Price increases in basic items is not a good sign for the economy.

More Rufiyaa devaluation expected

Unchecked expenses and zero efforts to increase sources of income are hallmarks of this administration. The government recently announced salary increases for teachers and principals. This adds in an extra MVR 500 million (US$ 32.4 million), annually. This, the government revealed, is to be financed by cash printing – adding to the millions already in circulation, further devaluing the currency more.

Dollar prices hinge on the amount of Maldivian Rufiyaa in the market. An increase in Rufiyaa circulation, would devalue the currency. Dollar purchases become more expensive. An equilibrium is achieved when dollars entering the market in maintained.

Maldives Monetary Authority (MMA) does play a role in this. To meet domestic demand and to stabilize Rufiyaa. However, at a time, when the country as a whole is finding it difficult to get US dollars in, there is a very high chance that continuing to print money and flooding the market would result in exhausting the usable and total reserves. This was the situation that faced Sri Lanka.
At this point, there are two options – limit printing or formally increase dollar exchange rates. This was the option Nasheed went with in the latter stages of his administration.

We’re still experiencing the effects of this. Another move like this would also have the same results.

What’s the solution?
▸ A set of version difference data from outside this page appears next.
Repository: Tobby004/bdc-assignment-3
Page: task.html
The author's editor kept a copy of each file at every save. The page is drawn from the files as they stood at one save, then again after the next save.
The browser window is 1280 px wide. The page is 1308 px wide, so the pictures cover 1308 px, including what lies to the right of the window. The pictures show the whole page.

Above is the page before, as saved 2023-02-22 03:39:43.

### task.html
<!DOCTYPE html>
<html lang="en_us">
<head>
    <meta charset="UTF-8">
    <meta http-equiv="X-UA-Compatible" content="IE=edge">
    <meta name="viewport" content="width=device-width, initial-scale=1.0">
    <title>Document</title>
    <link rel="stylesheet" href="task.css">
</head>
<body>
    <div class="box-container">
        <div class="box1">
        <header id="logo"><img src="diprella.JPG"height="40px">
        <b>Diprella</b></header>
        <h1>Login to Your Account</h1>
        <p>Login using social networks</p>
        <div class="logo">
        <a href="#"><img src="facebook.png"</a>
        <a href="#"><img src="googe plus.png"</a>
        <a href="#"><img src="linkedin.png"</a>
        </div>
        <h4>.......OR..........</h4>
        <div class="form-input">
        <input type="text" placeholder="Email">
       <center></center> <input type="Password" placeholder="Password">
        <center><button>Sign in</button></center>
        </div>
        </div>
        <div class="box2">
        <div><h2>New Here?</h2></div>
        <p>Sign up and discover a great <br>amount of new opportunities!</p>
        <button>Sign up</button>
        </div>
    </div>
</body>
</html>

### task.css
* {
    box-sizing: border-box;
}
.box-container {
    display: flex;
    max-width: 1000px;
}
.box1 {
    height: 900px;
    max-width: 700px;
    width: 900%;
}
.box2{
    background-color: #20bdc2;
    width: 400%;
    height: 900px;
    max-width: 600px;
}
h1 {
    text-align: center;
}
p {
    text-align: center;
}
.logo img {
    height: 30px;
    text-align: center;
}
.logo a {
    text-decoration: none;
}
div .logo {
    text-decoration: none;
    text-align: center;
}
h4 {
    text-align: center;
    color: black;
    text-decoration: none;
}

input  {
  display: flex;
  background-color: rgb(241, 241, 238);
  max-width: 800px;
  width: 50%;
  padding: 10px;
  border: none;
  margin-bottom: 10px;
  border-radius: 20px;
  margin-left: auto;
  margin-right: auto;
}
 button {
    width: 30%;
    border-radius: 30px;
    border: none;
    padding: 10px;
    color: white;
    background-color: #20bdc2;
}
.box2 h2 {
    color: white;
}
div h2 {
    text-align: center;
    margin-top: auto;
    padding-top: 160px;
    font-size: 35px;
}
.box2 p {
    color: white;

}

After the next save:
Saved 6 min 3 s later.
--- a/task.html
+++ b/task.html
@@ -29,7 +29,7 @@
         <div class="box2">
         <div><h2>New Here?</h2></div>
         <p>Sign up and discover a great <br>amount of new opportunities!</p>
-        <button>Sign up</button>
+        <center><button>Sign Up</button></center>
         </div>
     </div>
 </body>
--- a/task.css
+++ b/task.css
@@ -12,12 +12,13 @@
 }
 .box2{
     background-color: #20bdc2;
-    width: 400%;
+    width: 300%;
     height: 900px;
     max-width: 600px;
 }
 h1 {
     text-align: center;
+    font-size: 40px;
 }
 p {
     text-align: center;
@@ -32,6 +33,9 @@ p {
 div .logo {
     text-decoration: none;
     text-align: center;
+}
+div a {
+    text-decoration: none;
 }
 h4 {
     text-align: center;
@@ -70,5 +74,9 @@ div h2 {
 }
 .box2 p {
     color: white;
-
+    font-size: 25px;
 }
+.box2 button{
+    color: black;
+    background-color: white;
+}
Maldives does not exist in a vacuum. Global market changes, increasing prices, and other similar factors will impact Maldives as well. A coherent economic strategy seeks to minimize the impact of these external factors on the local economy and increase economic resilience.
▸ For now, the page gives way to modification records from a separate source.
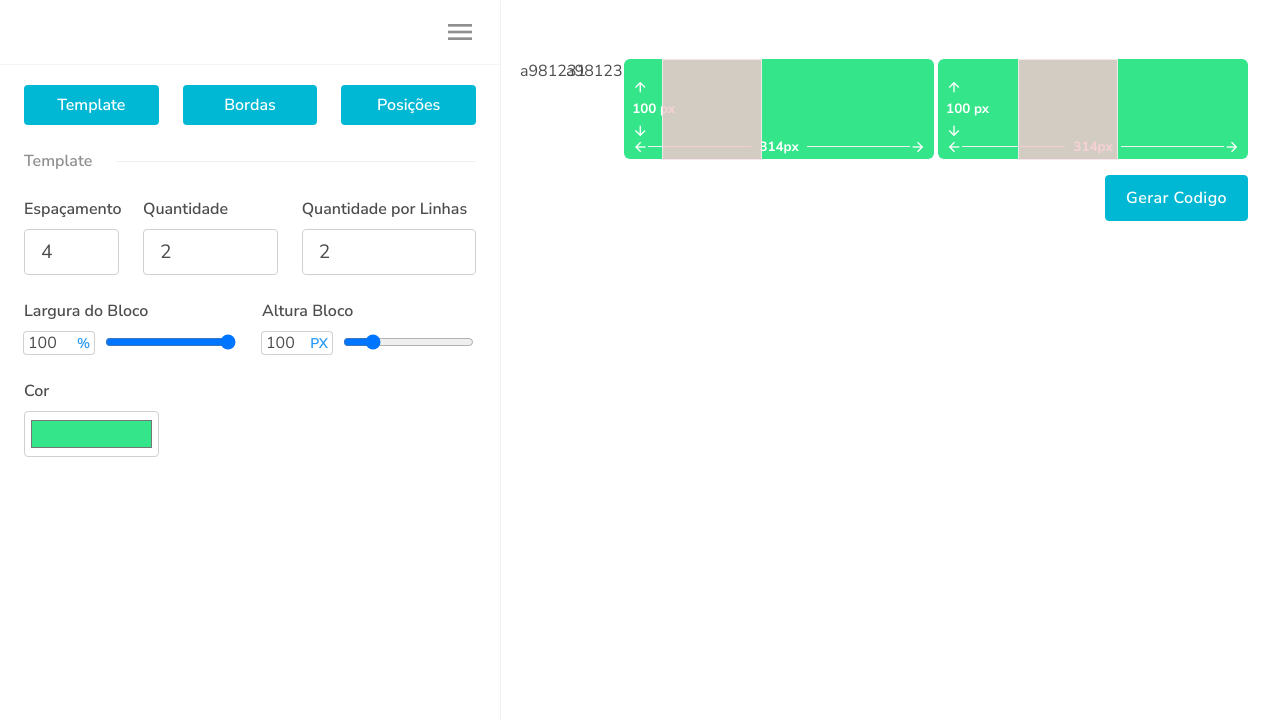
Repository: Flintdl/lowcode-elements
Page: /
These files come from the project's save history. The page is drawn as it stood at one moment and after the next save; the edit follows.
The browser window is 1280 px wide. The pictures show the whole page.
The project was rebuilt for these pictures with package versions that can differ from the ones it lists, and the page was loaded fresh each time. Also part of the build but not shown: vue.config.js.

Above is the page before, as saved 2022-04-06 15:35:38.

### src/assets/scss/_variables.scss
// Primarys Colors
$standardTextColor: #4d4d4d;

$primaryColor: #8e6dff;
$secondaryColor: #009997;
$buttonDisableColor: #9c9c9c;
$buttonDisableBgColor: #7676764d;

// Menu Colors

$bgMenuColor: #1d1d1d;
$linkMenuColor: #7b8089;
$iconMenuColor: #2a2a2a;
$borderMenuColor: #323232;

// Botão Colors

$btnPrimary: #00b8d4;
$btnPrimaryHover: #0085b0;

// Generics Colors

$whiteColor: #ffffff;
$mutedColor: #8f8f8f;
$cardColor: #f3f4f7;
$cardColorLight: #f9fafc;
$cardColorLightTwo: #f1f5fc;
$greyLight: #d1d1d1;

// Dropdown Colors

$dropdownHeaderColor: #5f5f5f;
$dropdownColor: #ebffff;

// State Colors

$successColor: #3dc661;
$dangerColor: #e7515a;
$warningColor: #e2a03f;
$infoColor: #2196f3;
$defaultColor: #172b4d;
$lightColor: #e0e0e0;

### src/views/HomeView.vue
<template>
  <div>
    <div class="sf-row">
      <div
        id="sf-preview-code-content"
        class="sf-col-12 sf-mx-auto sf-position-relative"
      >
        <div id="sf-preview-code" ref="previewGrid">
          <div class="sf-row">
            <div
              :class="[
                'sf-col-12 sf-text-center sf-display-flex sf-flex-wrap',
                'sf-justify-content-' + checkValue,
              ]"
            >
              <span
                v-bind:key="linha"
                :style="widthProps1"
                class="sf-display-block sf-position-relative"
                v-for="linha of Number(quantidadeLinha)"
              >
                <div :style="widthProps" class="sf-position-absolute"></div>
              </span>
            </div>
          </div>
          <div
            :style="gapProps"
            :class="[
              'sf-display-flex sf-flex-wrap sf-width-100',
              'sf-justify-content-' + checkValue,
            ]"
          >
            <div
              v-bind:key="n + '_'"
              v-for="n of quantidadeLinha"
              class="sf-row"
            >
              a981231
            </div>

            <DivGrid
              v-bind:key="n"
              v-for="n of quantidade"
              :tamanho="String(valor)"
              :altura="String(valorHeight)"
              :cssDefinido="cssProps"
              class="sf-position-relative"
            />
          </div>
        </div>
      </div>
      <div class="sf-col-12 sf-mt-3 sf-display-flex sf-justify-content-end">
        <button class="sf-btn sf-btn-primary" @click="gerarCodigo">
          Gerar Codigo
        </button>
      </div>
    </div>
    <div class="sf-row" v-if="htmlPreviewCode">
      <div class="sf-col-12 sf-mx-auto sf-mt-5 sf-code-content">
        <div class="sf-bg-code sf-p-4 sf-border-radius">
          <code>
            <span class="sf-text-info">Código do Preview</span> <br />
            {{ htmlPreviewCode }}
          </code>
        </div>
      </div>
    </div>
  </div>
</template>

<script>
// @ is an alias to /src

import DivGrid from "@/components/templates/DivGrid.vue";

export default {
  name: "HomeView",
  data: function () {
    return {
      htmlPreviewCode: null,
      gridLinhas: null,
      arroz: null,
    };
  },
  components: {
    DivGrid,
  },
  props: {
    valor: String,
    inputGap: String,
    quantidade: Number,
    valorHeight: String,
    quantidadeLinha: Number,
    inputBorderRadius: String,
    checkValue: String,
    inputColor: String,
    inputBorder: String,
    inputBorderColor: String,
    inputBorderTipo: String,
  },
  computed: {
    cssProps() {
      return {
        flex: `${this.quantidade} 1 0%`,
        "align-self": `${this.checkValue}`,
        "max-width": `calc((${this.valor}% - ${this.inputGap}px * ${
          this.quantidadeLinha - "1"
        }) / ${this.quantidadeLinha})`,
        height: this.valorHeight + "px",
        "border-radius": this.inputBorderRadius + "px",
        "background-color": this.inputColor,
        border:
          this.inputBorder +
          "px" +
          " " +
          this.inputBorderTipo +
          " " +
          this.inputBorderColor,
      };
    },
    gapProps() {
      return {
        gap: this.inputGap + "px",
      };
    },
    widthProps1() {
      return {
        width: `calc((${this.valor}% - ${this.inputGap}px * ${
          this.quantidadeLinha - "1"
        }) / ${this.quantidadeLinha})`,
      };
    },
    widthProps() {
      return {
        height: this.arroz + "px",
        width: "clamp(50px, 50%, 100px)",
        "background-color": "#f7c7cfd1",
        border: "1px solid #f9edefd1",
        transform: "translateX(-50%)",
        "z-index": "500",
        left: "50%",
        top: "1px",
      };
    },
  },
  mounted() {
    this.arroz = this.$refs.previewGrid?.offsetHeight;
  },
  // created() {
  //   this.$watch(["quantidade"], () => {
  //     this.arroz = this.$refs.previewGrid?.offsetHeight;
  //   });
  // },
  methods: {
    gerarCodigo() {
      this.htmlPreviewCode =
        document.getElementById("sf-preview-code").innerHTML;
    },
  },
};
</script>

<style>
#sf-grid-template:after {
  content: "";
  width: 100%;
  height: 150%;
  top: -25%;
  background-color: #ff008c0a;
  border: 1px solid rgba(255, 0, 140, 0.103);
  border-left: 2px solid #ff008c38;
  border-right: 2px solid #ff008c38;
  position: absolute;
}
</style>

### src/components/templates/InputGapTemplate.vue
<template>
  <div class="sf-col-3 sf-form-group">
    <label class="sf-label">Espaçamento</label>
    <input
      type="number"
      min="1"
      max="12"
      value="2"
      id="inputGap"
      v-model="valor"
      class="filter-states sf-text-capitalize"
      placeholder="Quantidade de Blocos"
    />
  </div>
</template>

<script>
export default {
  props: {
    valorInput: String,
  },
  computed: {
    valor: {
      get() {
        var inp = this.valorInput;
        return inp;
      },
      set(valorInput) {
        this.$emit("callback", valorInput);
      },
    },
  },
};
</script>

<style></style>

### src/components/templates/InputQuantidadeTemplate.vue
<template>
  <div class="sf-col-4 sf-form-group">
    <label class="sf-label">Quantidade</label>
    <input
      type="number"
      value="1"
      id="inputQuantidade"
      v-model="valor"
      class="filter-states sf-text-capitalize"
      placeholder="Quantidade de Blocos"
    />
  </div>
</template>

<script>
export default {
  props: {
    valorInput: String,
  },
  computed: {
    valor: {
      get() {
        var inp = this.valorInput;
        return inp;
      },
      set(valorInput) {
        this.$emit("callback", valorInput);
      },
    },
  },
};
</script>

<style></style>

### src/components/templates/InputQuantLinhasTemplate.vue
<template>
  <div class="sf-col-5 sf-form-group">
    <label class="sf-label">Quantidade por Linhas</label>
    <input
      type="number"
      min="1"
      max="12"
      value="1"
      id="inputQuantidadeLinha"
      v-model="valor"
      class="filter-states sf-text-capitalize"
      placeholder="Quantidade Linha"
    />
  </div>
</template>

<script>
export default {
  props: {
    valorInput: String,
  },
  computed: {
    valor: {
      get() {
        var inp = this.valorInput;
        return inp;
      },
      set(valorInput) {
        this.$emit("callback", valorInput);
      },
    },
  },
};
</script>

<style></style>

### src/components/templates/InputLarguraBloco.vue
<template>
  <div class="sf-col-6 sf-form-group">
    <label class="sf-label">Largura do Bloco</label>
    <div class="sf-input-group">
      <div
        class="sf-input-group-append sf-display-flex sf-justify-content-center"
      >
        <div
          class="sf-display-flex sf-align-items-center sf-justify-content-center sf-border-left-0 sf-border-radius sf-border-radius-left-0 sf-pr-2 sf-text-info sf-font-weight-bold sf-min-80-px"
        >
          <div class="sf-input-group">
            <input
              type="number"
              value="1"
              min="1"
              max="100"
              v-model="valor"
              class="sf-text-md sf-height-fit-content sf-pr-0 sf-pl-1 sf-border-right-0 sf-border-radius-right-0 sf-text-capitalize"
              placeholder="Curva da Borda"
            />
            <div
              class="sf-input-group-append sf-display-flex sf-justify-content-center"
            >
              <div
                class="sf-display-flex sf-align-items-center sf-border sf-justify-content-center sf-border-left-0 sf-border-radius sf-border-radius-left-0 sf-pr-1 sf-text-info sf-font-weight-bold sf-text-sm"
              >
                %
              </div>
            </div>
          </div>
        </div>
      </div>
      <input
        type="range"
        min="10"
        max="100"
        value="10"
        id="inputRange"
        v-model="valor"
        class="sf-px-0 sf-border-right-0 sf-border-radius-right-0 sf-text-capitalize"
      />
    </div>
  </div>
</template>

<script>
export default {
  props: {
    valorInput: String,
  },
  computed: {
    valor: {
      get() {
        var inp = this.valorInput;
        return inp;
      },
      set(valorInput) {
        this.$emit("callback", valorInput);
      },
    },
  },
};
</script>

<style></style>

### src/components/templates/InputAlturaBloco.vue
<template>
  <div class="sf-col-6 sf-form-group">
    <label class="sf-label">Altura Bloco</label>
    <div class="sf-input-group">
      <div
        class="sf-input-group-append sf-display-flex sf-justify-content-center"
      >
        <div
          class="sf-display-flex sf-align-items-center sf-justify-content-center sf-border-left-0 sf-border-radius sf-border-radius-left-0 sf-pr-2 sf-text-info sf-font-weight-bold sf-min-80-px"
        >
          <div class="sf-input-group">
            <input
              type="number"
              value="1"
              min="1"
              max="500"
              v-model="valor"
              class="sf-text-md sf-height-fit-content sf-pr-0 sf-pl-1 sf-border-right-0 sf-border-radius-right-0 sf-text-capitalize"
              placeholder="Curva da Borda"
            />
            <div
              class="sf-input-group-append sf-display-flex sf-justify-content-center"
            >
              <div
                class="sf-display-flex sf-align-items-center sf-border sf-justify-content-center sf-border-left-0 sf-border-radius sf-border-radius-left-0 sf-pr-1 sf-text-info sf-font-weight-bold sf-text-sm"
              >
                PX
              </div>
            </div>
          </div>
        </div>
      </div>
      <input
        type="range"
        min="10"
        max="500"
        id="valorHeight"
        v-model="valor"
        class="sf-px-0 sf-border-right-0 sf-border-radius-right-0 sf-text-capitalize"
      />
    </div>
  </div>
</template>

<script>
export default {
  props: {
    valorInput: String,
  },
  computed: {
    valor: {
      get() {
        var inp = this.valorInput;
        return inp;
      },
      set(valorInput) {
        this.$emit("callback", valorInput);
      },
    },
  },
};
</script>

<style></style>

### src/components/templates/InputBorderRadiusBloco.vue
<template>
  <div class="sf-col-6 sf-form-group">
    <label class="sf-label">Curva da Borda</label>
    <div class="sf-input-group">
      <div
        class="sf-input-group-append sf-display-flex sf-justify-content-center"
      >
        <div
          class="sf-display-flex sf-align-items-center sf-justify-content-center sf-border-left-0 sf-border-radius sf-border-radius-left-0 sf-pr-2 sf-text-info sf-font-weight-bold sf-min-80-px"
        >
          <div class="sf-input-group">
            <input
              type="number"
              value="1"
              min="1"
              max="50"
              v-model="valor"
              class="sf-text-md sf-height-fit-content sf-pr-0 sf-pl-1 sf-border-right-0 sf-border-radius-right-0 sf-text-capitalize"
              placeholder="Curva da Borda"
            />
            <div
              class="sf-input-group-append sf-display-flex sf-justify-content-center"
            >
              <div
                class="sf-display-flex sf-align-items-center sf-border sf-justify-content-center sf-border-left-0 sf-border-radius sf-border-radius-left-0 sf-pr-1 sf-text-info sf-font-weight-bold sf-text-sm"
              >
                PX
              </div>
            </div>
          </div>
        </div>
      </div>
      <input
        type="range"
        value="1"
        min="1"
        max="50"
        id="inputBorderRadius"
        v-model="valor"
        class="sf-px-0 sf-border-right-0 sf-border-radius-right-0 sf-text-capitalize"
        placeholder="Curva da Borda"
      />
    </div>
  </div>
</template>

<script>
export default {
  props: {
    valorInput: String,
  },
  computed: {
    valor: {
      get() {
        var inp = this.valorInput;
        return inp;
      },
      set(valorInput) {
        this.$emit("callback", valorInput);
      },
    },
  },
};
</script>

<style></style>

### src/components/templates/InputBorderBloco.vue
<template>
  <div class="sf-col-6 sf-form-group">
    <label class="sf-label">Tamanho da Borda</label>
    <div class="sf-input-group">
      <div
        class="sf-input-group-append sf-display-flex sf-justify-content-center"
      >
        <div
          class="sf-display-flex sf-align-items-center sf-justify-content-center sf-border-left-0 sf-border-radius sf-border-radius-left-0 sf-pr-2 sf-text-info sf-font-weight-bold sf-min-80-px"
        >
          <div class="sf-input-group">
            <input
              type="number"
              value="1"
              min="1"
              max="50"
              v-model="valor"
              class="sf-text-md sf-height-fit-content sf-pr-0 sf-pl-1 sf-border-right-0 sf-border-radius-right-0 sf-text-capitalize"
              placeholder="Curva da Borda"
            />
            <div
              class="sf-input-group-append sf-display-flex sf-justify-content-center"
            >
              <div
                class="sf-display-flex sf-align-items-center sf-border sf-justify-content-center sf-border-left-0 sf-border-radius sf-border-radius-left-0 sf-pr-1 sf-text-info sf-font-weight-bold sf-text-sm"
              >
                PX
              </div>
            </div>
          </div>
        </div>
      </div>
      <input
        type="range"
        value="1"
        min="0"
        max="24"
        id="inputBorder"
        v-model="valor"
        class="sf-px-0 sf-border-right-0 sf-border-radius-right-0 sf-text-capitalize"
        placeholder="Curva da Borda"
      />
    </div>
  </div>
</template>

<script>
export default {
  props: {
    valorInput: String,
  },
  computed: {
    valor: {
      get() {
        var inp = this.valorInput;
        return inp;
      },
      set(valorInput) {
        this.$emit("callback", valorInput);
      },
    },
  },
};
</script>

<style></style>

### src/components/templates/InputPosicaoBloco.vue
<template>
  <div class="sf-row">
    <div class="sf-col-12 sf-form-group">
      <span
        class="sf-text-md sf-font-weight-bold sf-text-muted sf-display-flex sf-align-items-center"
      >
        Posições
        <hr class="sf-width-100 sf-ml-4" />
      </span>
    </div>
    <div class="sf-col-auto sf-form-group">
      <input
        id="start"
        type="radio"
        name="positionDivs"
        v-model="valor"
        value="start"
        checked
      />
      <label for="start"> Esquerda</label>
    </div>

    <div class="sf-col-auto sf-form-group">
      <input
        type="radio"
        id="center"
        name="positionDivs"
        v-model="valor"
        value="center"
      />
      <label for="center"> Centro</label>
    </div>

    <div class="sf-col-auto sf-form-group">
      <input
        type="radio"
        id="end"
        name="positionDivs"
        v-model="valor"
        value="end"
      />
      <label for="end"> Final</label>
    </div>
    <div class="sf-col-auto sf-form-group">
      <input
        type="radio"
        id="between"
        name="positionDivs"
        v-model="valor"
        value="between"
      />
      <label for="between"> Laterais</label>
    </div>
    <div class="sf-col-auto sf-form-group">
      <input
        type="radio"
        id="around"
        name="positionDivs"
        v-model="valor"
        value="around"
      />
      <label for="around"> Meio</label>
    </div>
  </div>
</template>

<script>
export default {
  props: {
    valorInput: String,
  },
  computed: {
    valor: {
      get() {
        var inp = this.valorInput;
        return inp;
      },
      set(valorInput) {
        this.$emit("callback", valorInput);
      },
    },
  },
};
</script>

<style></style>

### src/components/templates/InputBorderCorBloco.vue
<template>
  <div class="sf-col sf-form-group">
    <label class="sf-label">Cor</label>
    <input
      type="color"
      id="inputBorderColor"
      v-model="valor"
      class="sf-p-1 sf-text-capitalize"
      placeholder="Quantidade de Blocos"
    />
  </div>
</template>

<script>
export default {
  props: {
    valorInput: String,
  },
  computed: {
    valor: {
      get() {
        var inp = this.valorInput;
        return inp;
      },
      set(valorInput) {
        this.$emit("callback", valorInput);
      },
    },
  },
};
</script>

<style></style>

### src/components/templates/InputBorderTipoBloco.vue
<template>
  <div class="sf-col-10 sf-form-group">
    <label class="sf-label">Tipo de Borda</label>
    <select
      id="inputBorderTipo"
      v-model="control"
      :items="items"
      @change="onSelectType"
      class="sf-text-capitalize"
    >
      <option
        v-bind:key="item.value"
        :value="item.value"
        :disabled="!item.value"
        v-for="item of items"
      >
        {{ item.label }}
      </option>
    </select>
  </div>
</template>

<script>
export default {
  props: {
    valorInput: String,
  },
  data: () => {
    return {
      items: [
        { label: "Solid", value: "solid" },
        { label: "Dashed", value: "dashed" },
      ],
    };
  },
  computed: {
    control: {
      get() {
        return this.valorInput;
      },
      set(valorInput) {
        this.$emit("callback", valorInput);
      },
    },
  },
  methods: {
    onSelectType(event) {
      this.$emit("change", event);
    },
  },
};
</script>

<style></style>

### src/components/templates/DivGrid.vue
<template>
  <div
    class="sf-position-relative sf-overflow-hidden"
    :style="cssDefinido"
    ref="container"
  >
    <div
      class="sf-height-position sf-position-absolute sf-display-flex sf-flex-column sf-px-2"
    >
      <i
        class="mdi mdi-arrow-up sf-text-md sf-text-white sf-dropdown-action"
      ></i>
      <span class="sf-text-white sf-font-weight-extra-bold sf-text-center">
        {{ altura }}
        px
      </span>
      <i
        class="mdi mdi-arrow-down sf-text-md sf-text-white sf-dropdown-action"
      ></i>
    </div>
    <div
      class="sf-width-position sf-width-100 sf-position-absolute sf-display-flex sf-align-items-center sf-px-2"
    >
      <i
        class="mdi mdi-arrow-left sf-text-md sf-text-white sf-dropdown-action"
      ></i>
      <hr class="sf-width-100 sf-mr-2" />
      <span class="sf-text-white sf-font-weight-extra-bold sf-text-center">
        {{ larguraPixel }}px
      </span>
      <hr class="sf-width-100 sf-ml-2" />
      <i
        class="mdi mdi-arrow-right sf-text-md sf-text-white sf-dropdown-action"
      ></i>
    </div>
  </div>
</template>

<script>
export default {
  data() {
    return {
      larguraPixel: null,
    };
  },
  mounted() {
    this.larguraPixel = this.$refs.container?.offsetWidth;
  },

  props: {
    cssDefinido: Object,
    tamanho: String,
    altura: String,
  },
  created() {
    this.$watch("tamanho", () => {
      this.larguraPixel = this.$refs.container?.offsetWidth;
    });
  },
};
</script>

<style lang="scss" scoped>
.sf-height-position,
.sf-width-position {
  font-size: 1.4ch;
}
.sf-height-position {
  transform: translateY(-50%);
  left: 0;
  top: 50%;
}
.sf-width-position {
  transform: translateX(-50%);
  bottom: 0;
  left: 50%;
}
</style>

Loaded but not shown: public/index.html (common file); src/main.js (common file); src/App.vue (common file); src/registerServiceWorker.js (common file); src/router/index.js (common file); src/assets/scss/materialdesignicons.scss (9 lines, source omitted); src/assets/scss/style.scss (4102 lines, source omitted); src/components/Menu/MenuTemplate.vue (297 lines, source omitted); src/assets/scss/menu.scss (402 lines, source omitted); src/assets/scss/standard.scss (381 lines, source omitted)

After the next save:
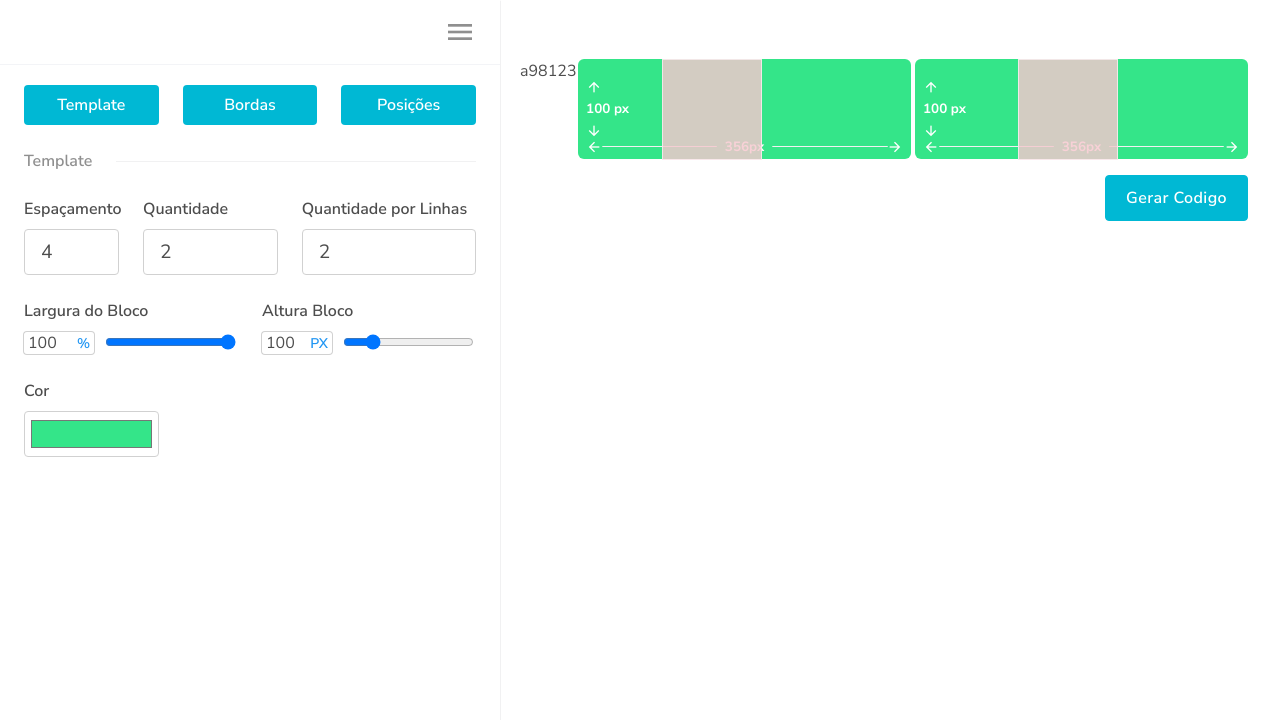
Saved 115 s later.
--- a/src/views/HomeView.vue
+++ b/src/views/HomeView.vue
@@ -30,11 +30,7 @@
               'sf-justify-content-' + checkValue,
             ]"
           >
-            <div
-              v-bind:key="n + '_'"
-              v-for="n of quantidadeLinha"
-              class="sf-row"
-            >
+            <div v-bind:key="n + '_'" v-for="n of feijao" class="sf-row">
               a981231
             </div>
 
@@ -80,6 +76,7 @@ export default {
       htmlPreviewCode: null,
       gridLinhas: null,
       arroz: null,
+      feijao: null,
     };
   },
   components: {
@@ -144,6 +141,7 @@ export default {
     },
   },
   mounted() {
+    this.feijao = this.quantidade / this.quantidadeLinha;
     this.arroz = this.$refs.previewGrid?.offsetHeight;
   },
   // created() {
Speaking to TMJ, an economist said that at the least, the government needs to significantly curb non-essential expenses. Limiting travel to essential trips, putting a cap on creating political appointments, and reducing salaries of political appointees were on top of his list.

“Halt all non-essential projects. Government needs strict austerity measures,” he said.

The economist also highlighted on how borrowing to cover recurrent expenses had further derailed the economy. He said the Government had used proceeds form Sukuk sales to foreign parties to cover recurrent costs in the past few months.

Handling the economy requires a delicate balancing act, with a long-term vision in focus. Economic resiliency, capacity, money supply, productivity should not be compromised for short-term political gain. If the government is hell bent on rejecting all the warning signs, given by local and international partners, the burden of that would have to be taken by citizens.